and France have a right to prohibit their Of some other possible plans we may citizens from trading with certain of our citispeak in future issues of The Outlook. zens, and the question whether they have a
right to open American mails if they have
reason to think those mails are carrying aid THE POLICY OF REPRISAL to their enemies, are both questions which
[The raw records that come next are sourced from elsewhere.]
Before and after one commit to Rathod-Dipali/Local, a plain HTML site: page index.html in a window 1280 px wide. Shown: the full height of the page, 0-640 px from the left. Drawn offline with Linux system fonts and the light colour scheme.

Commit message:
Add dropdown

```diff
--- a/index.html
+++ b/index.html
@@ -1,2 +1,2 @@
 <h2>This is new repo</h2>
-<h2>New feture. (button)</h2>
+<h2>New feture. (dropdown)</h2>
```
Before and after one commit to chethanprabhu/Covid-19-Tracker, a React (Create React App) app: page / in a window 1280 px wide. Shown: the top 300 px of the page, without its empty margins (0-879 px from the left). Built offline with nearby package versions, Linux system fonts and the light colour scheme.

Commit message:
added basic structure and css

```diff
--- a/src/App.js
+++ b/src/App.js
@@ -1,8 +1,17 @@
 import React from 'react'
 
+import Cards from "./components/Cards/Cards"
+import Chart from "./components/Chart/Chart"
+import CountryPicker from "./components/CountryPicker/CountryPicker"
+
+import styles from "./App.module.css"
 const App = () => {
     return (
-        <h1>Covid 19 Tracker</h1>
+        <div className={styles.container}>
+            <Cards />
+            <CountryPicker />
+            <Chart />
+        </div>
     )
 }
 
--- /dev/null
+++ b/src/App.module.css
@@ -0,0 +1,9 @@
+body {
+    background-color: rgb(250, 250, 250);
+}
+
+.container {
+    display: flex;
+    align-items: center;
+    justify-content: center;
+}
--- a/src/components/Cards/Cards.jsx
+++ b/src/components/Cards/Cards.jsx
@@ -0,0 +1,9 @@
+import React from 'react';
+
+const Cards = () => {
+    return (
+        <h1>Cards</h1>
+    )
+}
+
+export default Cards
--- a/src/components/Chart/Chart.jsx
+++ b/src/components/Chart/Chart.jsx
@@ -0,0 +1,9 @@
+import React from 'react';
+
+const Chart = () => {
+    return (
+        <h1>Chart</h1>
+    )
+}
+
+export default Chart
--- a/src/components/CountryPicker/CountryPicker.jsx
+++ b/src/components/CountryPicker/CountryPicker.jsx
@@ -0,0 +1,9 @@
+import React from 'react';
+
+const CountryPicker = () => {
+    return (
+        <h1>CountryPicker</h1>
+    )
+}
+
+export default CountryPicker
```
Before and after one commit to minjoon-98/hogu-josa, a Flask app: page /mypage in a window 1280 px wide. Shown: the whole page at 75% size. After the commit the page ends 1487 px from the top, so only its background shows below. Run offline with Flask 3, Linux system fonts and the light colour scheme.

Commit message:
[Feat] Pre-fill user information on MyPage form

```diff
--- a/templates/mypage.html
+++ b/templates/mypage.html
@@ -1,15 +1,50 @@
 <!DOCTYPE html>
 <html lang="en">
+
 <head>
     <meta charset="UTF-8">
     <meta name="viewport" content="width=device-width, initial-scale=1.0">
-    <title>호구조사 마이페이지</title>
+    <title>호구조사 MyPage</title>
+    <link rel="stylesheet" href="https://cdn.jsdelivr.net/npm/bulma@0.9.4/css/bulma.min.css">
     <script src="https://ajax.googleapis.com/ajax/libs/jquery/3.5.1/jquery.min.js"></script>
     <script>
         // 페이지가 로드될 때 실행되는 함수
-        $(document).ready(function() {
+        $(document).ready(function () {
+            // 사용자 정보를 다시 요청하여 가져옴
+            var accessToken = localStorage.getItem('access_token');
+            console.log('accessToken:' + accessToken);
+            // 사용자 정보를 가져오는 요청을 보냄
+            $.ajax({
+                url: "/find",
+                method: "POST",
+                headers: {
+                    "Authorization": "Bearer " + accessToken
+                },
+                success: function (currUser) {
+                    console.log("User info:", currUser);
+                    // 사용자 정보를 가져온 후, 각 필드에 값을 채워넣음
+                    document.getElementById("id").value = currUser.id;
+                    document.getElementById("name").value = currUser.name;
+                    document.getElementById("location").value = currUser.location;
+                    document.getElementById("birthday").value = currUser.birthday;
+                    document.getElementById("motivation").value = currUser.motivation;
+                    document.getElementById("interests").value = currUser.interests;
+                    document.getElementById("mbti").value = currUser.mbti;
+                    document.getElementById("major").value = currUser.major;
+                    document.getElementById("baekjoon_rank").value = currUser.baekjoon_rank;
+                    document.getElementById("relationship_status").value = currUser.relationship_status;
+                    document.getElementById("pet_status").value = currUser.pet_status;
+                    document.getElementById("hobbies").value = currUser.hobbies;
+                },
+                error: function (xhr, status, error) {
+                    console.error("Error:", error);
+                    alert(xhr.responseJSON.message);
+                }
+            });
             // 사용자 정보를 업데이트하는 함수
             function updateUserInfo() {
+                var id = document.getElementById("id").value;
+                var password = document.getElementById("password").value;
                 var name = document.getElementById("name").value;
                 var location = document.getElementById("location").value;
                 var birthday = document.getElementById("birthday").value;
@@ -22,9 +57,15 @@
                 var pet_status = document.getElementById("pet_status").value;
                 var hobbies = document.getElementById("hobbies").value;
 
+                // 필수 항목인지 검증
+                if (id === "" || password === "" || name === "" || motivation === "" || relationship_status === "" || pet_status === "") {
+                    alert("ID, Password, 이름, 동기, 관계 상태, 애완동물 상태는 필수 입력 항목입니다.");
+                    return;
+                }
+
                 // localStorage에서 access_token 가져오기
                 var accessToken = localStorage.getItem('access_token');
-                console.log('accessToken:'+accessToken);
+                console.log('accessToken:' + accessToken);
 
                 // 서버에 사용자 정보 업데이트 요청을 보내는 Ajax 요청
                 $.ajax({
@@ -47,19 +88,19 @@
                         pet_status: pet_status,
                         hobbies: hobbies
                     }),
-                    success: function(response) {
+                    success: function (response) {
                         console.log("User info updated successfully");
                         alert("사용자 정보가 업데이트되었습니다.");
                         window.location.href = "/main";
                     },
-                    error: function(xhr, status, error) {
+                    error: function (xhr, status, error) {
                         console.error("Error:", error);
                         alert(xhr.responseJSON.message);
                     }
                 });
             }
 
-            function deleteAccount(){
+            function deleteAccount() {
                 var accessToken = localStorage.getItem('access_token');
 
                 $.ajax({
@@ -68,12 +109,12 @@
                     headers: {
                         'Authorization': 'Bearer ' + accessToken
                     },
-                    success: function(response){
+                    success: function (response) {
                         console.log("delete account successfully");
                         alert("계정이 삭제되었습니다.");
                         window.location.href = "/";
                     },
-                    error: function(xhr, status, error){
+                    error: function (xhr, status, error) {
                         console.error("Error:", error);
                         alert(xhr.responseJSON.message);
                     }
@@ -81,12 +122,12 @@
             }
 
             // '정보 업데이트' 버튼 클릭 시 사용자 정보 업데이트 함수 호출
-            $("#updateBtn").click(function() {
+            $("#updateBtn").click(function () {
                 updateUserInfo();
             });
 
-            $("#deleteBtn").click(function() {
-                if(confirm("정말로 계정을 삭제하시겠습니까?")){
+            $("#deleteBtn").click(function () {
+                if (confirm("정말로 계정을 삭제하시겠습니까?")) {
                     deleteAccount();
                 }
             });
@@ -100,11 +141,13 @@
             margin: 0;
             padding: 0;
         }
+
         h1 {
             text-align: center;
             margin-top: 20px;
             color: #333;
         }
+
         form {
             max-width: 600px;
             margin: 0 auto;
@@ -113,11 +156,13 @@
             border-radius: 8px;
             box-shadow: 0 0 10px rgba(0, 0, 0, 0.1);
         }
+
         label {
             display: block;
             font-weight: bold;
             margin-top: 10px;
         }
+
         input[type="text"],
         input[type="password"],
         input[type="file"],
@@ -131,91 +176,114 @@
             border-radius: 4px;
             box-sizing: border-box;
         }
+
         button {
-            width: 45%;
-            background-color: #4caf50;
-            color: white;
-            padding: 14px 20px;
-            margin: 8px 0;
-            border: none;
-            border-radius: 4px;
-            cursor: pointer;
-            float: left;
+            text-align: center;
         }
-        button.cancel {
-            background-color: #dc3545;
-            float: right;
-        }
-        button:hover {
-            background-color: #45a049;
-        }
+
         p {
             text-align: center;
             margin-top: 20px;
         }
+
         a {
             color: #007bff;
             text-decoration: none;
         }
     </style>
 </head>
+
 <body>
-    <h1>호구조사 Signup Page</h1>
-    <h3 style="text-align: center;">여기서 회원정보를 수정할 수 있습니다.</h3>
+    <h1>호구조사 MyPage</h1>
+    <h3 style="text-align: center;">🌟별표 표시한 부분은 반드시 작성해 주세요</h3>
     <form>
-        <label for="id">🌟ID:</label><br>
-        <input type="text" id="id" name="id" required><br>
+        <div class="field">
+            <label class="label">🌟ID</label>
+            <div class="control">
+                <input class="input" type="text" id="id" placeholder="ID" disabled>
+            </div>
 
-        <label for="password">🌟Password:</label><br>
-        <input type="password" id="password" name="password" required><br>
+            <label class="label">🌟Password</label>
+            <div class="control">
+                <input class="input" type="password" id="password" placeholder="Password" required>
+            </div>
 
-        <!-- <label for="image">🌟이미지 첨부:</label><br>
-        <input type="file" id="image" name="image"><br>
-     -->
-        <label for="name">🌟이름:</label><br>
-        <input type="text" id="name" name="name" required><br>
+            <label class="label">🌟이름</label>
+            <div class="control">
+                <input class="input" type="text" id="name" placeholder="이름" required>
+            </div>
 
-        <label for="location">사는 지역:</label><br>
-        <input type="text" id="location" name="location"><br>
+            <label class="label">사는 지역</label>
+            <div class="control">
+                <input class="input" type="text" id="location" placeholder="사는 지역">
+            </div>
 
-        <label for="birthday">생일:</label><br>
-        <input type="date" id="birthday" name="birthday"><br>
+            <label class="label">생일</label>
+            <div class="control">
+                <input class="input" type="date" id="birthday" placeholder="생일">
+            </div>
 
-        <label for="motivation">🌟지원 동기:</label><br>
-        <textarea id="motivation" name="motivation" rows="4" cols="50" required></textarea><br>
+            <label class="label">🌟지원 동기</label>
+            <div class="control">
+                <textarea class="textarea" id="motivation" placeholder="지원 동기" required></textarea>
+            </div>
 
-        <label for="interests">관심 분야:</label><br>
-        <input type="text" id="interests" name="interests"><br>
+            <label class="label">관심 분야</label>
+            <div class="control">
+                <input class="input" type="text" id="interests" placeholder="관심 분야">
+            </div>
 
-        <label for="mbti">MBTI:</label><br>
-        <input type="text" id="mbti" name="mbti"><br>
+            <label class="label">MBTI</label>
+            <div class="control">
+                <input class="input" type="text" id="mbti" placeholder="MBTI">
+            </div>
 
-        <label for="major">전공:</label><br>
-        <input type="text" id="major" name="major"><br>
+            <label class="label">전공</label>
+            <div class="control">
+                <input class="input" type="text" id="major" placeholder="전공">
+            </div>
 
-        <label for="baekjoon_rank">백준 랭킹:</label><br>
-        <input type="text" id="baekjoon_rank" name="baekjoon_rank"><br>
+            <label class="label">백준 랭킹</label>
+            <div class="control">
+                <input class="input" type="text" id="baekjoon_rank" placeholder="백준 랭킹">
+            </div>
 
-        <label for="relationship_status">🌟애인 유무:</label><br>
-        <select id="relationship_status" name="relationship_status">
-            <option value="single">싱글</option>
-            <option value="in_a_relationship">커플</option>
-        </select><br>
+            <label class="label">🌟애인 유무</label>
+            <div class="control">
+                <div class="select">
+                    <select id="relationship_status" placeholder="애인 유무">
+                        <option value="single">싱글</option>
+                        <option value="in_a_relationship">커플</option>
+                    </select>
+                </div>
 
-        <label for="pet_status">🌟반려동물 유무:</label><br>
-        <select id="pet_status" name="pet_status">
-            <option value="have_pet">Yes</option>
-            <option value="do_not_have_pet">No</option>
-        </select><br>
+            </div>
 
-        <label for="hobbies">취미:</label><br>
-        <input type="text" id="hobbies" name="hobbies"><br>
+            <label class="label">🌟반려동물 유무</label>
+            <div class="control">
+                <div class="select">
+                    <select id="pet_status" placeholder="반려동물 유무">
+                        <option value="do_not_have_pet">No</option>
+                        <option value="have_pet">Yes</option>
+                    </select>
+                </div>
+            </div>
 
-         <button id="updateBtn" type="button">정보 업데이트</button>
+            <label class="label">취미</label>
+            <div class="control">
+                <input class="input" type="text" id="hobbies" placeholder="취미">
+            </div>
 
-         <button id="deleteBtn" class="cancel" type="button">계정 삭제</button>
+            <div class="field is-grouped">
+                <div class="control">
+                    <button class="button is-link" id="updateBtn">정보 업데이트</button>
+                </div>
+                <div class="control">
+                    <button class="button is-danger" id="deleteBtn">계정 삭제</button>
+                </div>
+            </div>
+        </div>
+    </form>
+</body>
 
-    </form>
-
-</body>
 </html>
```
can properly be referred to a disinterested Congress has enacted a measure giving tribunal for setilement. A protest against the President power to take action of a dras any interference with our trade or with our tic nature against the British and French mails, .even by prohibitions laid upon their Governments. This action provides that the own citizens, would lay a foundation for a President may withhold clearance from ves demand in the future for compensation in sels that discriminate against any American rectification of the wrong, for whatever wrongs citizen or firm or from vessels of any nation are done by such interference are of the kind that restricts the commerce of American that can be measurably compensated for by ships or citizens. An accompanying measure, apology and damages. They are certainly known as the Phelan Amendment, adopted far less than the wrongs inflicted upon us by by the Senate but struck out in conference, Great Britain's careless or possibly intentional and rightly regarded by its critics as even acts in all ng cruisers to be fitted out in more dangerous in its possibilities, authorized British ports to prey upon American com